Tasting Coffee

Learning to Taste

Anyone interested in becoming a coffee connoisseur must learn to taste. You may well want to compare samples of various coffees at the same sitting so you have an idea of what coffee terminology actually describes. (You'll find a complete list of coffee tasting terms in the Coffee Glossary.) Remember that dark roasting mutes or eliminates distinctions in flavor, so make certain you take this into account when comparing various roasts. It's best to buy all of your samples from the same supplier, so that your palate won't be confused by differences in style of roast. You can either make individual samples with a small pot or a one-cup filter cone, or brew the way professional tasters do. In either case, use the same amount of each coffee, ground the same and brewed identically.

Professional tasters assemble a clean cup or shallow glass for each coffee to be sampled; a soup spoon, preferably silver plated; a glass of water in which to rinse the spoon between samplings; and something to spit into.

  • Put one standard measure (2 level tablespoons) of each coffee to be sampled, freshly and finely ground, in each cup...

  • ...Pour 5 to 6 ounces of near-boiling water over each sample. Some of the grounds will sink to the bottom of the cup, and some will form a crust on the surface of the coffee. Wait a couple of minutes for the coffee to steep...

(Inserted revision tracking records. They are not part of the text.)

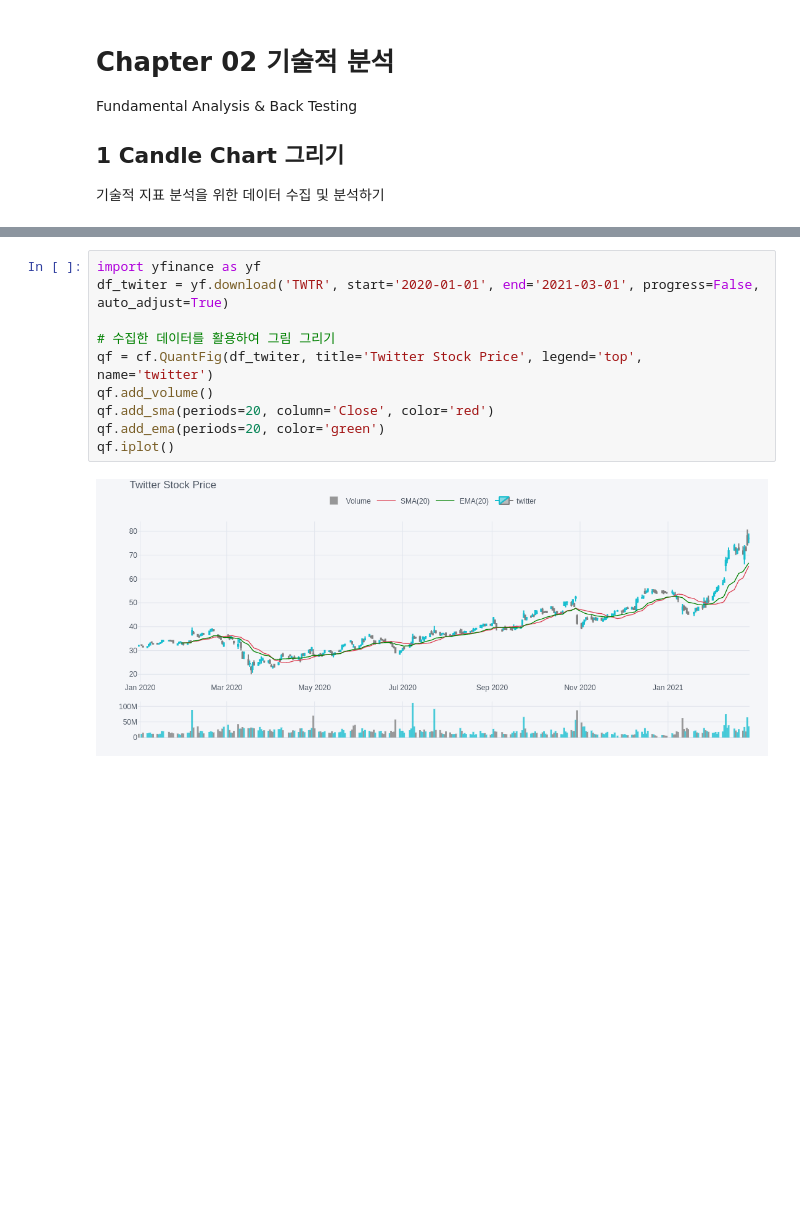
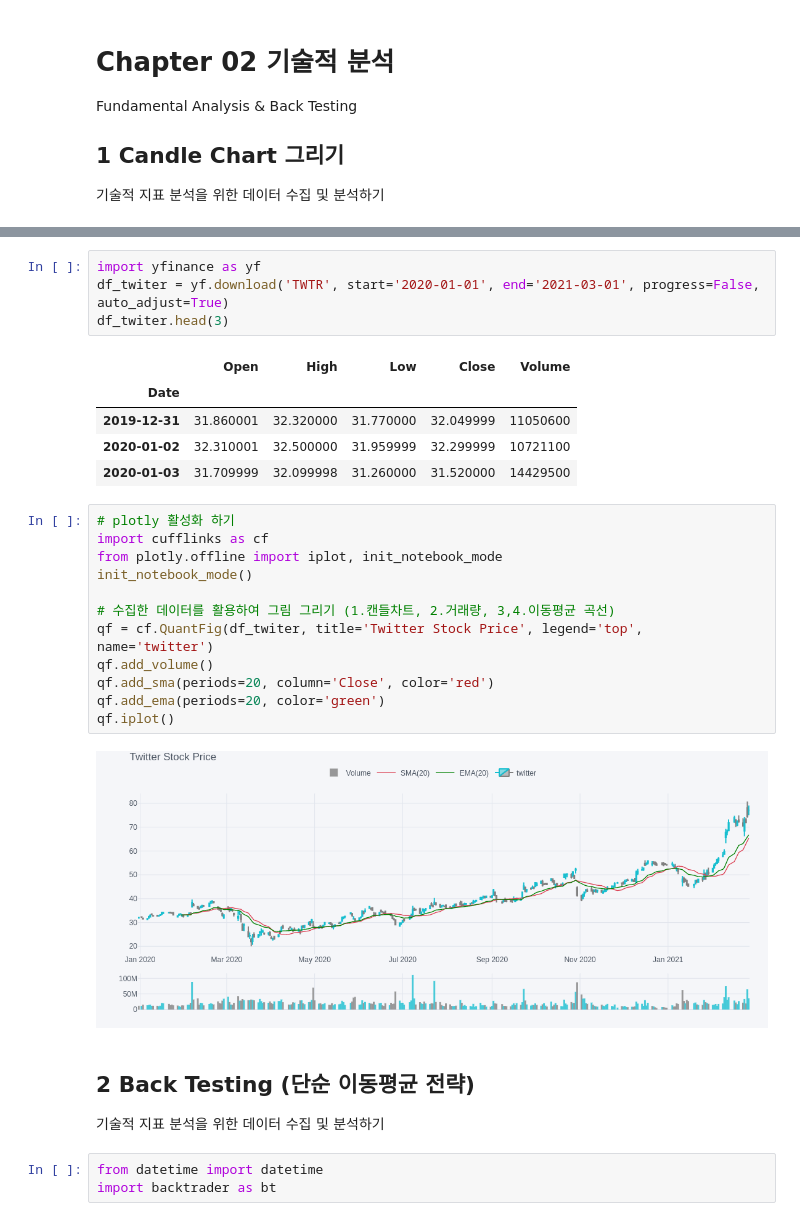
Before and after one commit to YongBeomKim/py-finance, a Jupyter notebook: 02-Fund.ipynb, the cells around one changed output, grey strips where cells are left out. Saved outputs shown, nothing was run; the diff lists cells and outputs as text; blank space fills up the shorter version.

```diff
--- a/02-Fund.ipynb
+++ b/02-Fund.ipynb
@@ -24,8 +17,20 @@ init_notebook_mode()
+# %%
+import yfinance as yf
+df_twiter = yf.download('TWTR', start='2020-01-01', end='2021-03-01', progress=False, auto_adjust=True)
+df_twiter.head(3)
+# %% [output]
+|  | Open | High | Low | Close | Volume |
+| Date |  |  |  |  |  |
+| 2019-12-31 | 31.860001 | 32.320000 | 31.770000 | 32.049999 | 11050600 |
+| 2020-01-02 | 32.310001 | 32.500000 | 31.959999 | 32.299999 | 10721100 |
+| 2020-01-03 | 31.709999 | 32.099998 | 31.260000 | 31.520000 | 14429500 |
 # %%
-import yfinance as yf
-df_twiter = yf.download('TWTR', start='2020-01-01', end='2021-03-01', progress=False, auto_adjust=True)
+# plotly 활성화 하기
+import cufflinks as cf
+from plotly.offline import iplot, init_notebook_mode
+init_notebook_mode()
 
-# 수집한 데이터를 활용하여 그림 그리기
+# 수집한 데이터를 활용하여 그림 그리기 (1.캔들차트, 2.거래량, 3,4.이동평균 곡선)
 qf = cf.QuantFig(df_twiter, title='Twitter Stock Price', legend='top', name='twitter')
 qf.add_volume()
 qf.add_sma(periods=20, column='Close', color='red')
@@ -33,3 +38,9 @@ qf.add_ema(periods=20, color='green')
 qf.iplot()
 # %% [output]
 [figure]
+# %% [markdown]
+## **2 Back Testing (단순 이동평균 전략)**
+기술적 지표 분석을 위한 데이터 수집 및 분석하기
+# %%
+from datetime import datetime
+import backtrader as bt
```
Also changed, not shown: parts of 3 cells of this notebook, 2 other files.
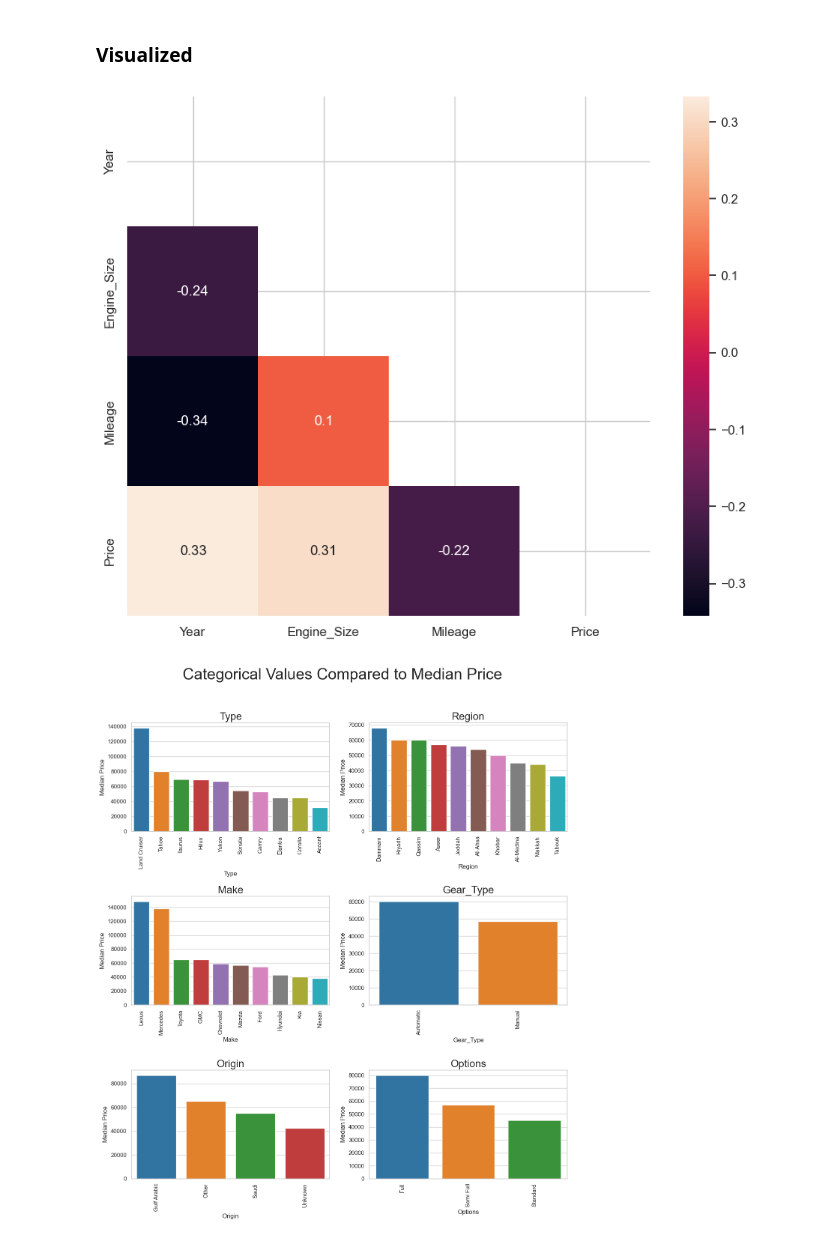
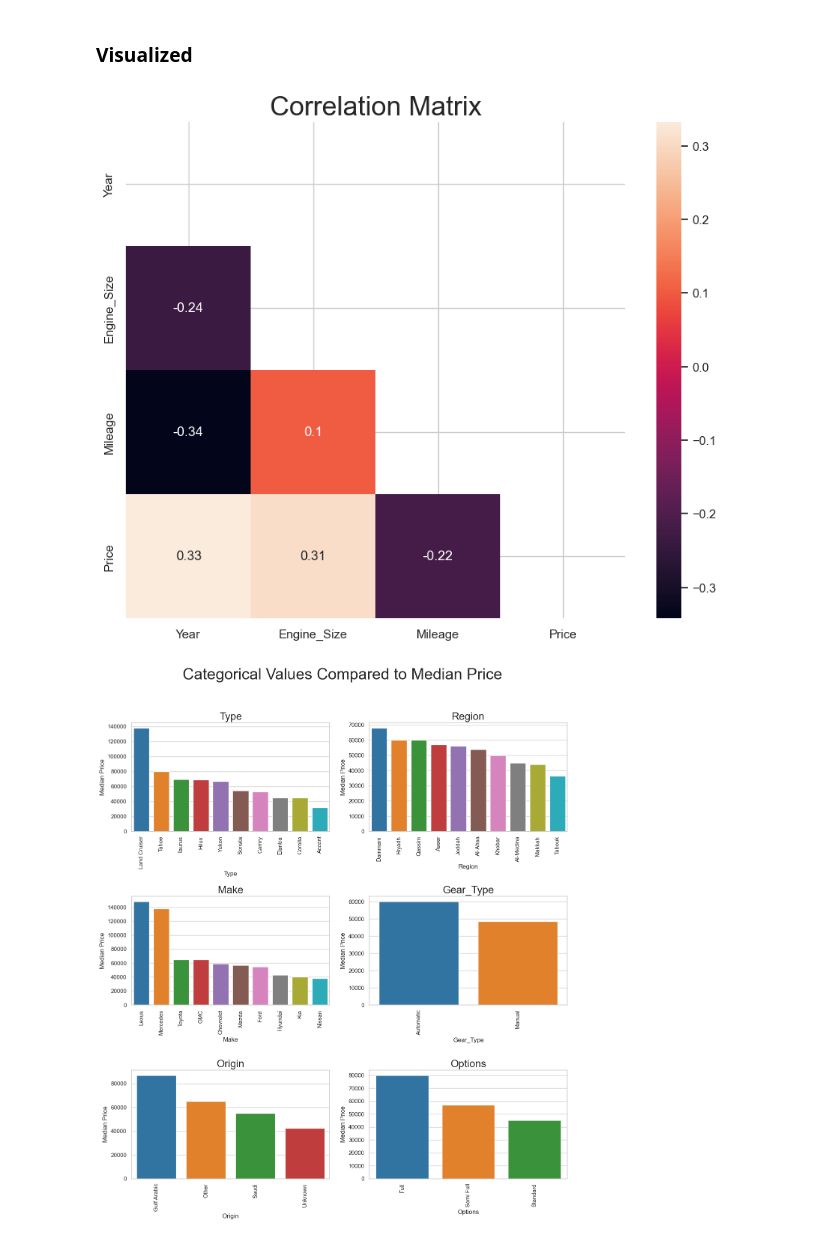
Before and after one commit to Kresna-DK/Used-Car-Prediction-Saudi-Arabia, a Jupyter notebook: Used_cars_price_prediction_saudi_arabia.ipynb, the cells around one changed output. Cells and saved outputs as stored; diff of their text form; code cells hidden in the pictures.

```diff
--- a/Used_cars_price_prediction_saudi_arabia.ipynb
+++ b/Used_cars_price_prediction_saudi_arabia.ipynb
@@ -705,9 +705,11 @@ plt.show()
 # %%
 plt.figure(figsize= (10,8))
 sns.heatmap(df_model.drop(columns= ['Negotiable']).corr(numeric_only= True), mask = np.triu(np.ones_like(df_model.drop(columns= ['Negotiable']).corr(numeric_only= True))), annot= True)
+plt.title('Correlation Matrix',
+          fontsize= 24)
 plt.show()
 # %% [output]
-[figure, old version]
+[figure, new version]
 # %%
 # Defining the categorical columns
 columns = ['Type', 'Region', 'Make', 'Gear_Type', 'Origin', 'Options']
```
Also changed, not shown: parts of 1 cell of this notebook.
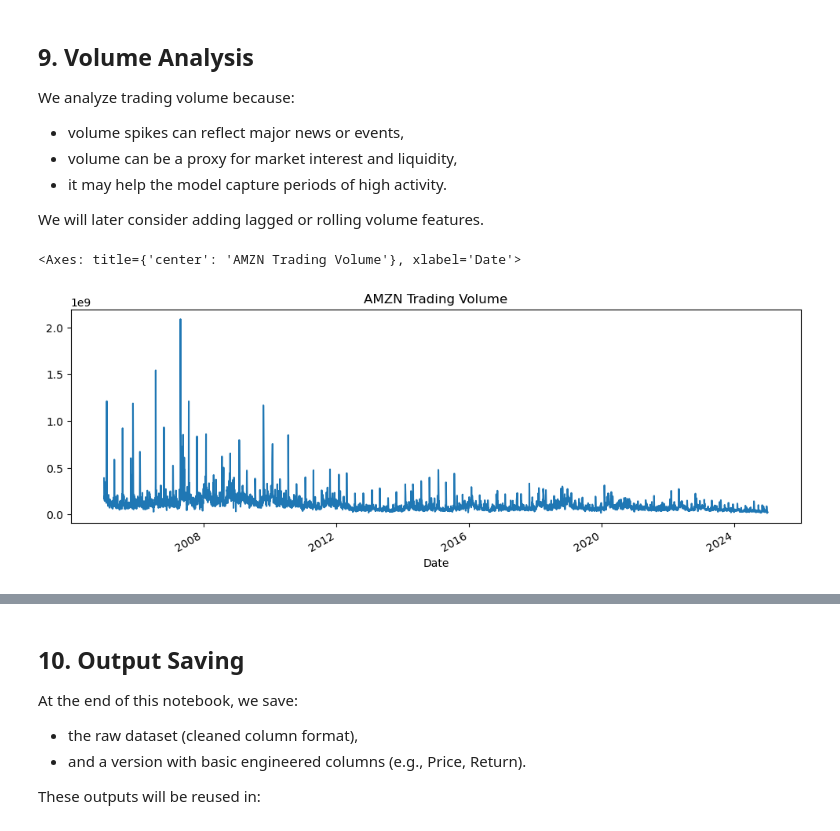
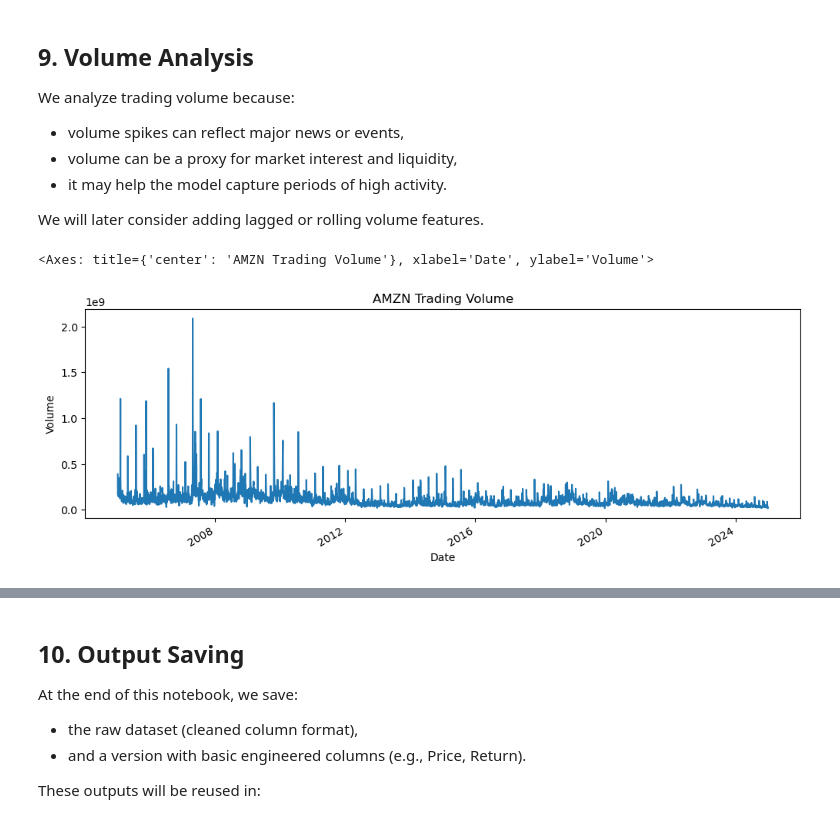
Before and after one commit to EdLac/stock-price-prediction-amazon, a Jupyter notebook: notebooks/01_data_download_and_eda.ipynb, the cells around one changed output, grey strips where cells are left out. Cells and saved outputs as stored; diff of their text form; code cells hidden in the pictures.

```diff
--- a/notebooks/01_data_download_and_eda.ipynb
+++ b/notebooks/01_data_download_and_eda.ipynb
@@ -222,7 +309,7 @@ We analyze trading volume because:
 
 We will later consider adding lagged or rolling volume features.
 # %%
-df["Volume"].plot(figsize=(12,4), title="AMZN Trading Volume")
+df["Volume"].plot(figsize=(12,4), title="AMZN Trading Volume", ylabel="Volume", xlabel="Date")
 # %% [output]
-<Axes: title={'center': 'AMZN Trading Volume'}, xlabel='Date'>
+<Axes: title={'center': 'AMZN Trading Volume'}, xlabel='Date', ylabel='Volume'>
-[figure, old version]
+[figure, new version]
```
Also changed, not shown: parts of 22 cells of this notebook, 1 other file.
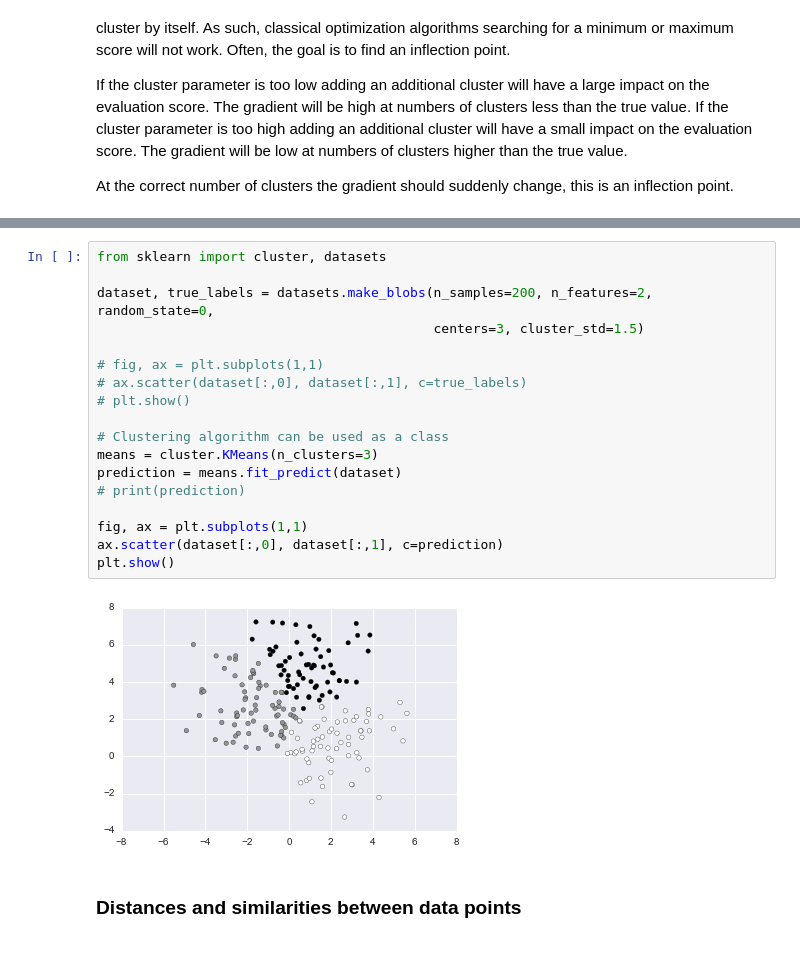
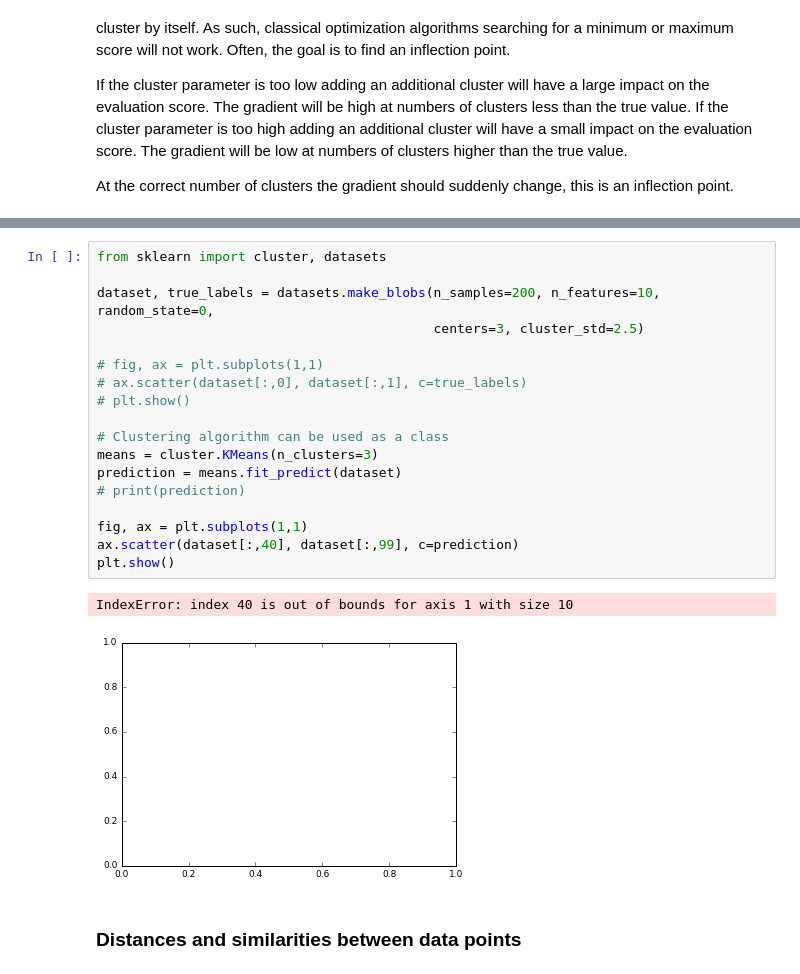
Before and after one commit to biof509/biof509-fall2017, a Jupyter notebook: week5-notebooks/Wk05-classification-and-clustering.ipynb, the cells around one changed output, grey strips where cells are left out. Drawn from its saved outputs; the diff is of its cells as text.

```diff
--- a/week5-notebooks/Wk05-classification-and-clustering.ipynb
+++ b/week5-notebooks/Wk05-classification-and-clustering.ipynb
@@ -470,23 +487,24 @@ The following algorithms are provided by [scikit-learn](http://scikit-learn.org/
 # %%
 from sklearn import cluster, datasets
 
-dataset, true_labels = datasets.make_blobs(n_samples=200, n_features=2, random_state=0,
-                                           centers=3, cluster_std=1.5)
+dataset, true_labels = datasets.make_blobs(n_samples=200, n_features=10, random_state=0,
+                                           centers=3, cluster_std=2.5)
 
 # fig, ax = plt.subplots(1,1)
 # ax.scatter(dataset[:,0], dataset[:,1], c=true_labels)
 # plt.show()
 
 # Clustering algorithm can be used as a class
 means = cluster.KMeans(n_clusters=3)
 prediction = means.fit_predict(dataset)
 # print(prediction)
 
 fig, ax = plt.subplots(1,1)
-ax.scatter(dataset[:,0], dataset[:,1], c=prediction)
+ax.scatter(dataset[:,40], dataset[:,99], c=prediction)
 plt.show()
 # %% [output]
+IndexError: index 40 is out of bounds for axis 1 with size 10
-[figure, old version]
+[figure, new version]
 # %% [markdown]
 ### Distances and similarities between data points
 # %%
```
Also changed, not shown: parts of 10 cells of this notebook, 14 other files.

  • ...Then test each coffee for aroma. Take the spoon and, leaning over the cup, break the crust. Virtually stick your nose in the coffee and sniff. The aroma will never be more distinct than at this moment. If you want to sample the aroma a second time, lift some of the grounds from the bottom of the cup to the surface, and sniff again.

  • After you've broken the crust, most of the grounds should settle to the bottom of the cup. Use the spoon to scoop up whatever remains floating on the surface and dump it into the improvised spittoon. Top off the cup with fresh hot water...

  • ...Now take a spoonful of each coffee, lift it to a point just below your lips, and suck it violently into your mouth. The purpose is to spray coffee all over your tongue in order to experience a single, comprehensive jolt of flavor. This inhaling of coffee spray should give you a notion of flavor...

  • ...Now roll the mouthful of coffee around your tongue, bounce it, chew it even. This exercise should give you a sense of both the body and the acidity of the sample. Also note how the sensation of the coffee develops after the first impression; note whether it changes and deepens, or whether it becomes weaker or flatter. After all this, spit out the coffee, noting the aftertaste. It's a good idea to concentrate successively on each of the broad tasting categories; i.e. taste all three samples for acidity; then taste all three for body; then for flavor; and finally for finish, or aftertaste...

  • ...Continue to taste as the coffee cools. Some characteristics reveal themselves most clearly in a cooler coffee. If your palate becomes jaded or confused, sip some cold water or eat a bit of bread.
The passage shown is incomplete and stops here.